Wwwwwwwhhhhhhhhhhh! A gasp, a jolting breath that can’t seem to find its way down the hatch. I’m still too far underground for rational thought. Unfamiliar linen, unfamiliar room. Wrong pillows, wrong smells, wrong-sized dog.
Thrashing towards comprehension, I blink in the half-darkness and scrabble at my ears to pluck out my earplugs.
An angry battering. Loud bangs and sawing creaks. The tall windows are shuddering manfully beside the bed. A tropical storm? But the trembling isn’t just me, it’s the walls and bedframe too, the mirror above the headboard, everything having a belly-laugh. I clutch at Tyler, who has made it to wakefulness at the same moment as me. An earthquake? Our eyes ask each other simultaneously. Yes, an earthquake! And then the shaking stops.
To get on WIFI to download your email or to Google “tremblement de terre, Caraïbes du Sud” in our tropical paradise of choice, you need to skulk behind the guesthouse with the sun-drunk insects looping in the shade, the gaudy shrubs, the haughty palm trees, swaybacked and disapproving. Worse, you must expose yourself as the sort of person who thinks it is important to download email and Google things while vacationing in a tropical paradise.
The previous evening, I’d tottered away from the sweeping view of the bay in search of the wavering WIFI signal, brandishing my smartphone like a Geiger counter. I wasted the entire plummeting sunset, glowering at my screen and swatting at mosquitoes in the sinking heat. Martinique is one of 14 countries on the CDC’s blacklist for the mosquito-borne Zika virus so it’s a not-so-flattering insight into my psyche that I’m willing to risk near-certain infection by a Ugandan Flavivirus so as to research Flaviviruses on the internet.
- Related to dengue, yellow fever, Japanese encephalitis, and West Nile viruses (*Bingo! some of my all-time favourites, for sure)
- Manifest primarily as Zika fever, often causing no or only mild symptoms
- There is a possible link between Zika fever and microcephaly in newborn babies
- Pregnant women in any trimester should consider postponing travel to the areas where Zika virus transmission is ongoing
I have no intention of getting pregnant—never did—so we christened the virus Zeke, giving the same name to any of its winged vectors (zippy little fuckers, almost un-killable) and carried on with our vacation. The thing is, being child-free, sheepishly dual income and capricious with our leisure time, we’d told almost no one we were coming here, flying to the Caribbean from New York on a short-notice winter escape.
The morning after the shaking, Tyler took it upon himself to entrap enough WIFI bars to search “Earthquake, Martinique.”
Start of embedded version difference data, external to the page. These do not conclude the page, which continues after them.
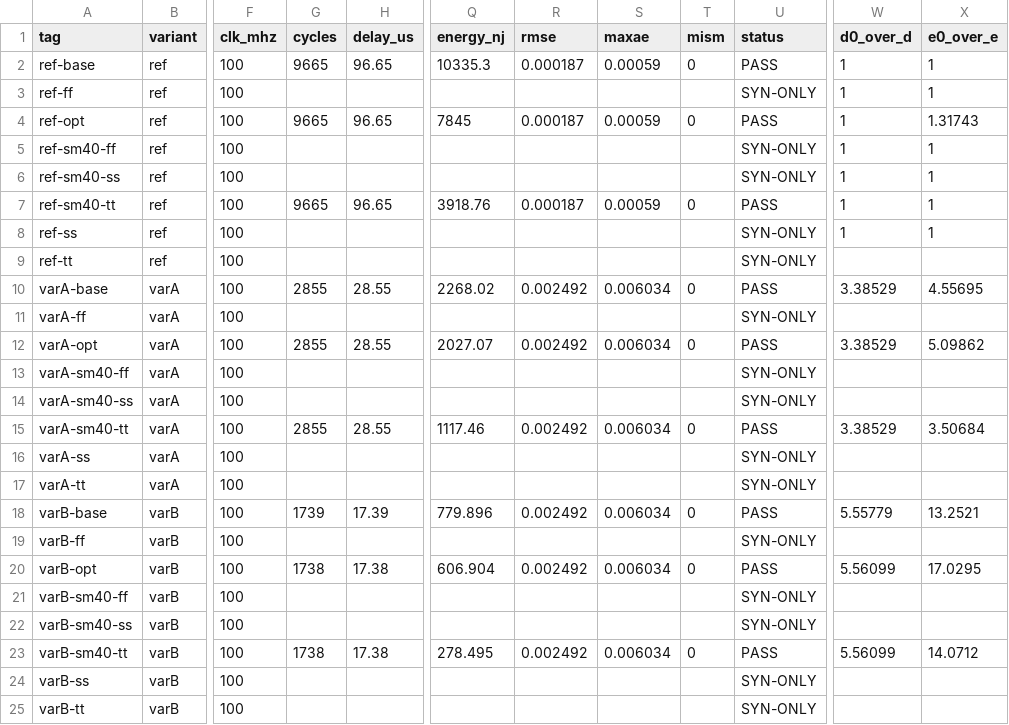
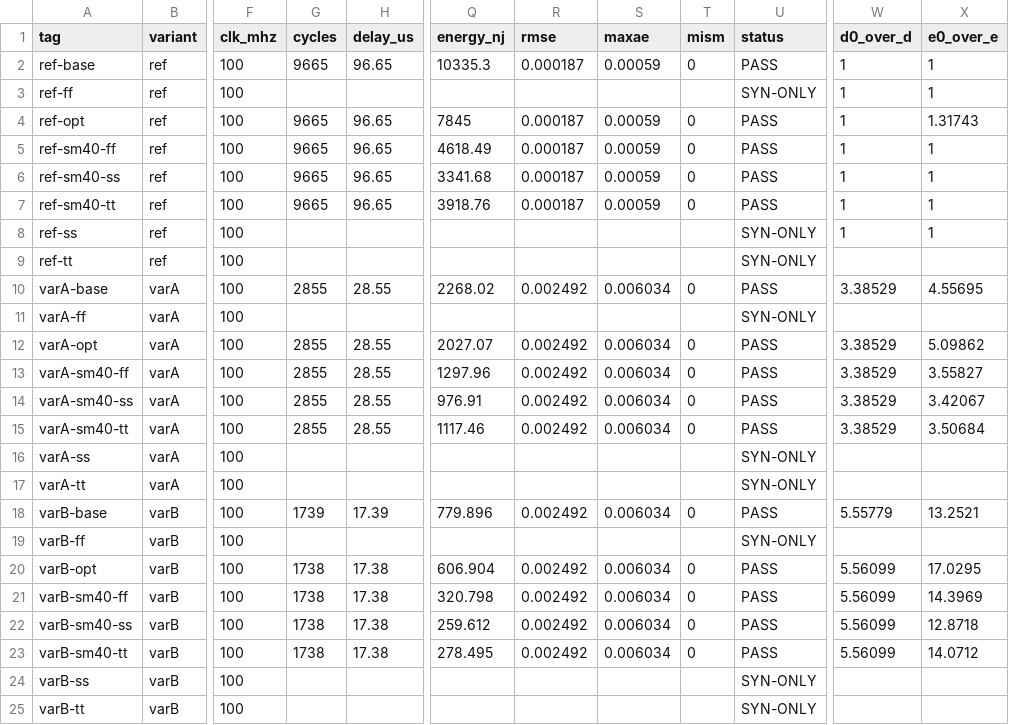
Before and after one commit to gravity-wh/attention, a CSV file: hw/results/metrics.csv, drawn as a sheet; only a part is shown, gaps mark what is left out; the diff names each change by its address in the sheet, - before the commit and + after, or states it on an @@ line.

Commit message:
feat(results): ss/ff 补仿真配对，SMIC40 九行 D/E 齐全
为什么只补仿真、不重跑综合：单角综合是确定性的，重跑不会改任何一个数字；
缺的只是同 TAG 下的 summary.csv（功能仿真与工艺角无关，只有功耗与角相关）。
所以按 <variant>-sm40-<corner> 跑六次 make regress，与已有 syn/ 目录合成对，
总耗时 12 分钟（12:21:03 -> 12:33:03）；若改用 make pair 会连综合一起重做，
多花 40 分钟以上。

results
- ref/varA/varB x ss/ff 各 616 例全 PASS，mism 0，周期数 9665/2855/1738 与 tt 完全一致
  （同一次仿真重复三次结果逐字段相同，顺带成了一条可复现证据）
- 九行能耗：ref 3342~4619 nJ、varA 977~1298 nJ、varB 260~321 nJ
  E0/E = 3.42~3.56（varA）、12.87~14.40（varB）
- tables.md 与 tables-sm40.md 重新生成

docs/05
- 3.1 的 D/E 表由 3 行扩到 9 行，补 P/E0/E 三列；说明角间差异全部来自 P（D 相同）
- 4.2 补能耗倍数，并解释"面积 2.35x 但能耗 14.07x"的落差：
  面积只反映同时存在的硬件，不反映用了多少个周期
- 6 复现改为 syn + regress 两步，附实测 12 分钟与"不要为此重跑 pair"的原因
- 7 遗留划掉"ss/ff 无配对"，新增 GPDK045 与 SC9MC 不可同表的提醒

```diff
--- a/hw/results/metrics.csv
+++ b/hw/results/metrics.csv
-G5:G6 (cycles): (empty)
+G5:G6 (cycles): 9665
-H5:H6 (delay_us): (empty)
+H5:H6 (delay_us): 96.65
-Q5 (energy_nj): (empty)
+Q5 (energy_nj): 4618.49
-R5:R6 (rmse): (empty)
+R5:R6 (rmse): 0.000187
-S5:S6 (maxae): (empty)
+S5:S6 (maxae): 0.00059
-T5:T6 (mism): (empty)
+T5:T6 (mism): 0
-U5:U6 (status): SYN-ONLY
+U5:U6 (status): PASS
-Q6 (energy_nj): (empty)
+Q6 (energy_nj): 3341.68
-G13:G14 (cycles): (empty)
+G13:G14 (cycles): 2855
-H13:H14 (delay_us): (empty)
+H13:H14 (delay_us): 28.55
-Q13 (energy_nj): (empty)
+Q13 (energy_nj): 1297.96
-R13:R14 (rmse): (empty)
+R13:R14 (rmse): 0.002492
-S13:S14 (maxae): (empty)
+S13:S14 (maxae): 0.006034
-T13:T14 (mism): (empty)
+T13:T14 (mism): 0
-U13:U14 (status): SYN-ONLY
+U13:U14 (status): PASS
-W13:W14 (d0_over_d): (empty)
+W13:W14 (d0_over_d): 3.38529
-X13 (e0_over_e): (empty)
+X13 (e0_over_e): 3.55827
-Q14 (energy_nj): (empty)
+Q14 (energy_nj): 976.91
-X14 (e0_over_e): (empty)
+X14 (e0_over_e): 3.42067
-G21:G22 (cycles): (empty)
+G21:G22 (cycles): 1738
-H21:H22 (delay_us): (empty)
+H21:H22 (delay_us): 17.38
-Q21 (energy_nj): (empty)
+Q21 (energy_nj): 320.798
-R21:R22 (rmse): (empty)
+R21:R22 (rmse): 0.002492
-S21:S22 (maxae): (empty)
+S21:S22 (maxae): 0.006034
-T21:T22 (mism): (empty)
+T21:T22 (mism): 0
-U21:U22 (status): SYN-ONLY
+U21:U22 (status): PASS
-W21:W22 (d0_over_d): (empty)
+W21:W22 (d0_over_d): 5.56099
-X21 (e0_over_e): (empty)
+X21 (e0_over_e): 14.3969
-Q22 (energy_nj): (empty)
+Q22 (energy_nj): 259.612
-X22 (e0_over_e): (empty)
+X22 (e0_over_e): 12.8718
```
Also changed, not shown: 3 other files.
“For all we know it could have destroyed half of Chile and what we felt was next to nothing,” he pointed out cheerfully, setting off for the garden behind the guesthouse with his iPhone. Straining against my 21st century instincts, I stayed put, resolutely enjoying the view, the feathery rustle of palm leaves and the shrill chitchat of birds. I picked up my pen and my journal and busied myself with remembering how they worked.
“Four-point-nine on the Richter Scale, epicenter here,” Tyler said when he returned.
I looked up from the almost nothing I’d jotted down. “Here, as in Martinique?” I asked.
“Here as in here,” Tyler said, pointing at the terrace where I was sitting. “Petite Rivière Salée.”
Wow. Here. Could we have almost died?
It’s an arresting notion, and one I toy with on the drive to Mt. Pelée, Martinique’s still-active volcano, which we were intent on hiking up that day. As in, the morning after the earthquake. (What could possibly go wrong.) Could we have died? What if we didn’t come back?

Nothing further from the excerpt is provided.